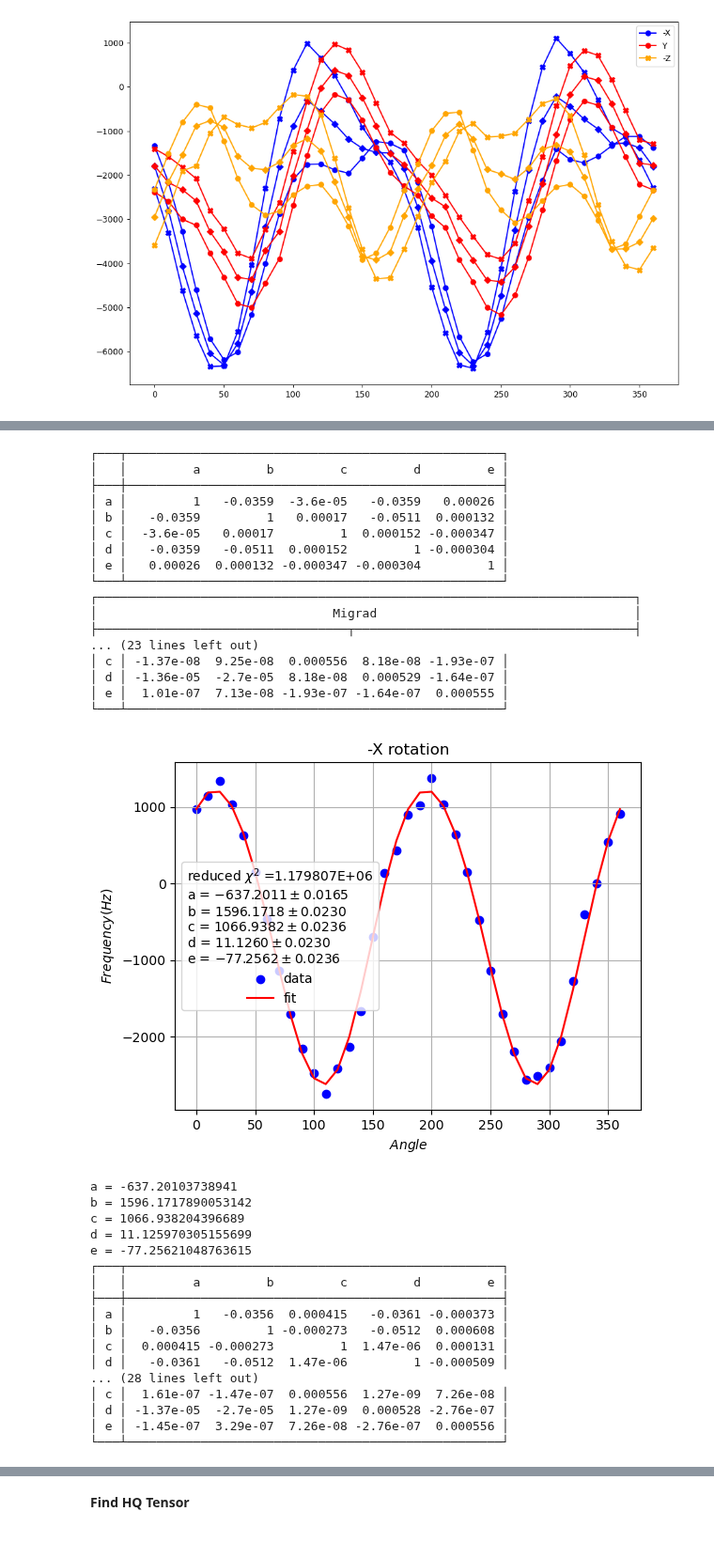
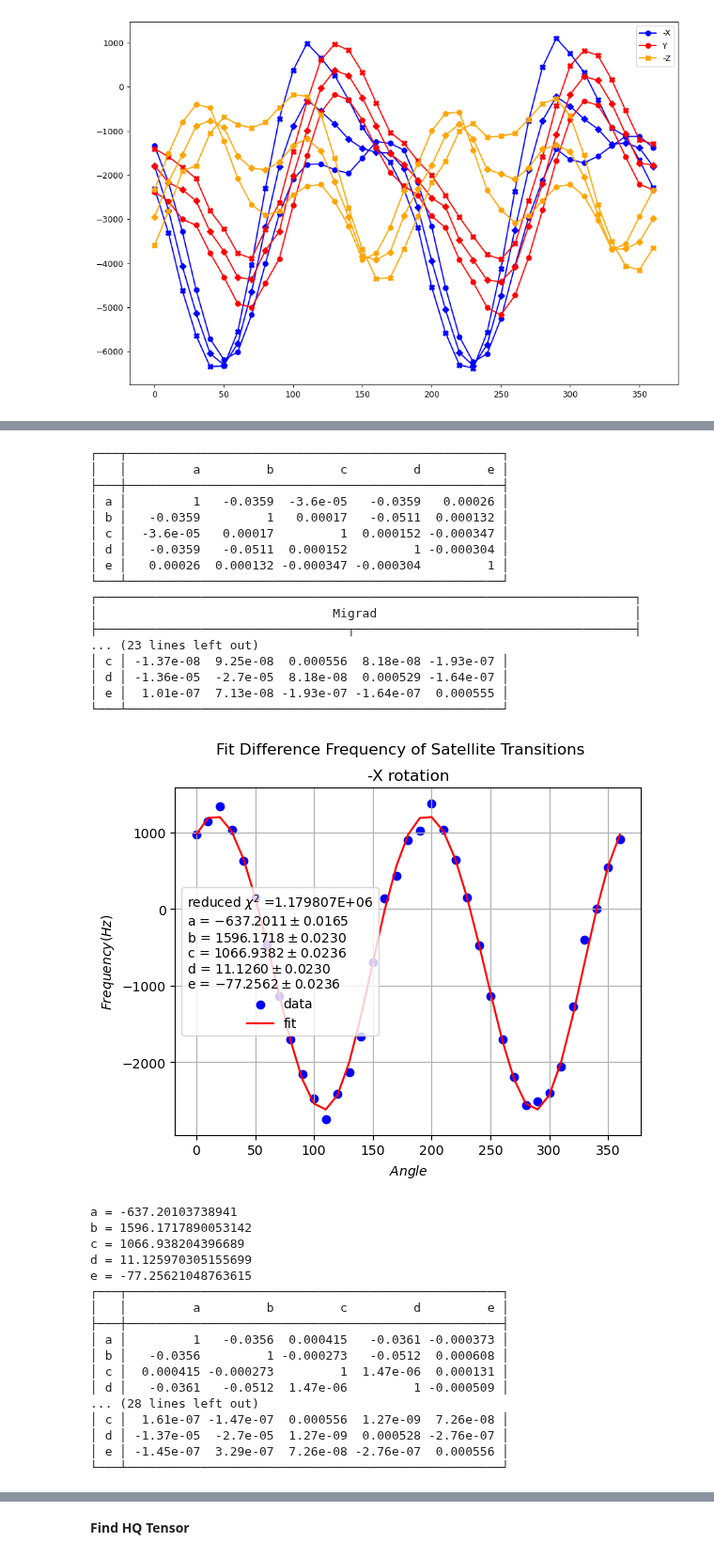
Before and after one commit to AstrobioShiva/Script_project, a Jupyter notebook: NMR_analysis/fitting_(+)HQipc2B_cluster1.ipynb, the cells around one changed output, grey strips where cells are left out. Shown at 94% size. Cells and saved outputs as stored; diff of their text form; code cells hidden in the pictures.

```diff
--- a/NMR_analysis/fitting_(+)HQipc2B_cluster1.ipynb
+++ b/NMR_analysis/fitting_(+)HQipc2B_cluster1.ipynb
@@ -27,6 +27,7 @@ for i in range(3):
     plt.plot(df[i].Angle, df[i].Cluster1Peak0, label = 'Peak1')
     plt.plot(df[i].Angle, df[i].Cluster1Peak1, label = 'Peak2')
     plt.plot(df[i].Angle, df[i].Cluster1Peak2, label = 'Peak3')
+    plt.suptitle('Raw Data')
     plt.title(titles[i])
     plt.legend()
     plt.show()
@@ -88,6 +89,7 @@ for i in range(3):
 
     corr_mat = (m_s[i].covariance.correlation())
     print(corr_mat)
+    print('Chi square:', m_s[i].fval)
     print(m_s[i].migrad())
     # plt.imshow(corr_mat, cmap='coolwarm')
 
@@ -96,7 +98,8 @@ for i in range(3):
     plt.plot(df[i].Angle, fourier5(df[i].Angle, *m_s[i].values), label="fit", color = 'red')
     plt.xlabel(r'$Angle$')
     plt.ylabel(r'$Frequency (Hz)$')
-    # plt.title(titles[i] +'\n'r'$Fitting\ of\ H^1_{CSA} = A + B(cos2\theta )+ C(sin2\theta)$')
+    # Titles
+    plt.suptitle('Fit Sum Frequency of Transitions')
     plt.title(titles[i])
     plt.legend(title="\n".join(fit_info))
     plt.grid()
@@ -193,35 +196,36 @@ for i in range(3):
     # draw data and fitted line
     plt.scatter(df[i].Angle, freq_diff[i], label="data", color = 'blue')
     plt.plot(df[i].Angle, fourier5(df[i].Angle, *m_d[i].values), label="fit", color = 'red')
     plt.xlabel(r'$Angle$')
     plt.ylabel(r'$Frequency (Hz)$')
-    # plt.title(text[i] +'\n'r'$Fitting\ of\ H^1_{CSA} = A + B(cos2\theta )+ C(sin2\theta)$')
+    # Title
+    plt.suptitle('Fit Difference Frequency of Satellite Transitions')
     plt.title(titles[i])
     plt.legend(title="\n".join(fit_info))
     plt.grid()
     plt.show()
 
     for key, value in zip(m_d[i].parameters, m_d[i].values):
         print(f"{key} = {value}")
 # %% [output]
 ┌───┬───────────────────────────────────────────────────┐
 │   │         a         b         c         d         e │
 ├───┼───────────────────────────────────────────────────┤
 │ a │         1   -0.0359  -3.6e-05   -0.0359   0.00026 │
 │ b │   -0.0359         1   0.00017   -0.0511  0.000132 │
 │ c │  -3.6e-05   0.00017         1  0.000152 -0.000347 │
 │ d │   -0.0359   -0.0511  0.000152         1 -0.000304 │
 │ e │   0.00026  0.000132 -0.000347 -0.000304         1 │
 └───┴───────────────────────────────────────────────────┘
 ┌─────────────────────────────────────────────────────────────────────────┐
 │                                Migrad                                   │
 ├──────────────────────────────────┬──────────────────────────────────────┤
 ... (23 lines left out)
 │ c │ -1.37e-08  9.25e-08  0.000556  8.18e-08 -1.93e-07 │
 │ d │ -1.36e-05  -2.7e-05  8.18e-08  0.000529 -1.64e-07 │
 │ e │  1.01e-07  7.13e-08 -1.93e-07 -1.64e-07  0.000555 │
 └───┴───────────────────────────────────────────────────┘
-[figure, old version]
+[figure, new version]
 a = -637.20103738941
 b = 1596.1717890053142
 c = 1066.938204396689
```
Also changed, not shown: parts of 4 cells of this notebook, 3 other files.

-=-=-=-=-

**What you have to do**
Select and copy every line of the listing with the word "ipynb".

**Written answer**
Before and after one commit to AstrobioShiva/Script_project, a Jupyter notebook: NMR_analysis/fitting_(+)HQipc2B_cluster1.ipynb, the cells around one changed output, grey strips where cells are left out. Shown at 94% size. Cells and saved outputs as stored; diff of their text form; code cells hidden in the pictures.
--- a/NMR_analysis/fitting_(+)HQipc2B_cluster1.ipynb
+++ b/NMR_analysis/fitting_(+)HQipc2B_cluster1.ipynb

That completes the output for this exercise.